Input data section start

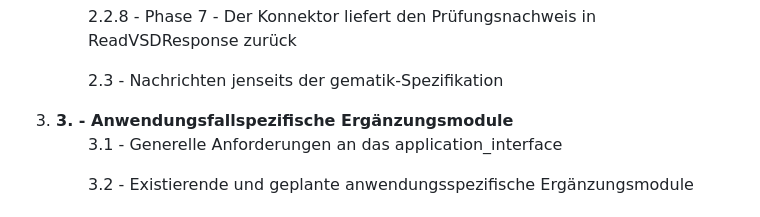
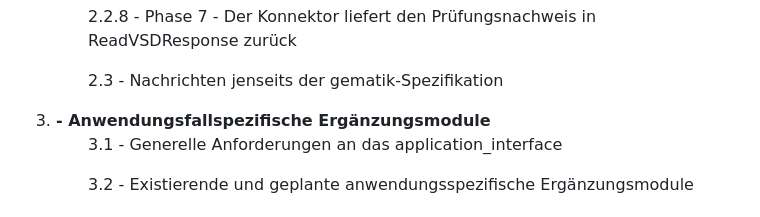
Before and after one commit to eHealthCardLink/Spezifikation, a Markdown page: Spezifikation.md, the part around the change. Rendered like a GitHub page; folded sections open.

Commit message:
Update Spezifikation.md
... also for 3.

```diff
--- a/Spezifikation.md
+++ b/Spezifikation.md
@@ -22,7 +22,7 @@
         <ul>2.2.7 - Phase 6 - Das Fachmodul VSDM im Konnektor erstellt den Prüfungsnachweis</ul>
         <ul>2.2.8 - Phase 7 - Der Konnektor liefert den Prüfungsnachweis in ReadVSDResponse zurück</ul>
       <ul>2.3 - Nachrichten jenseits der gematik-Spezifikation</ul>
-    <li><b>3. - Anwendungsfallspezifische Ergänzungsmodule</b></li>
+    <li><b> - Anwendungsfallspezifische Ergänzungsmodule</b></li>
       <ul>3.1 - Generelle Anforderungen an das application_interface</ul>
       <ul>3.2 - Existierende und geplante anwendungsspezifische Ergänzungsmodule</ul>
   </ol>
```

Input data section end

_Assignment_
Retrieve each line from the records above where the word "Ergänzungsmodule" occurs.

_Answer section_
-    <li><b>3. - Anwendungsfallspezifische Ergänzungsmodule</b></li>
+    <li><b> - Anwendungsfallspezifische Ergänzungsmodule</b></li>
       <ul>3.2 - Existierende und geplante anwendungsspezifische Ergänzungsmodule</ul>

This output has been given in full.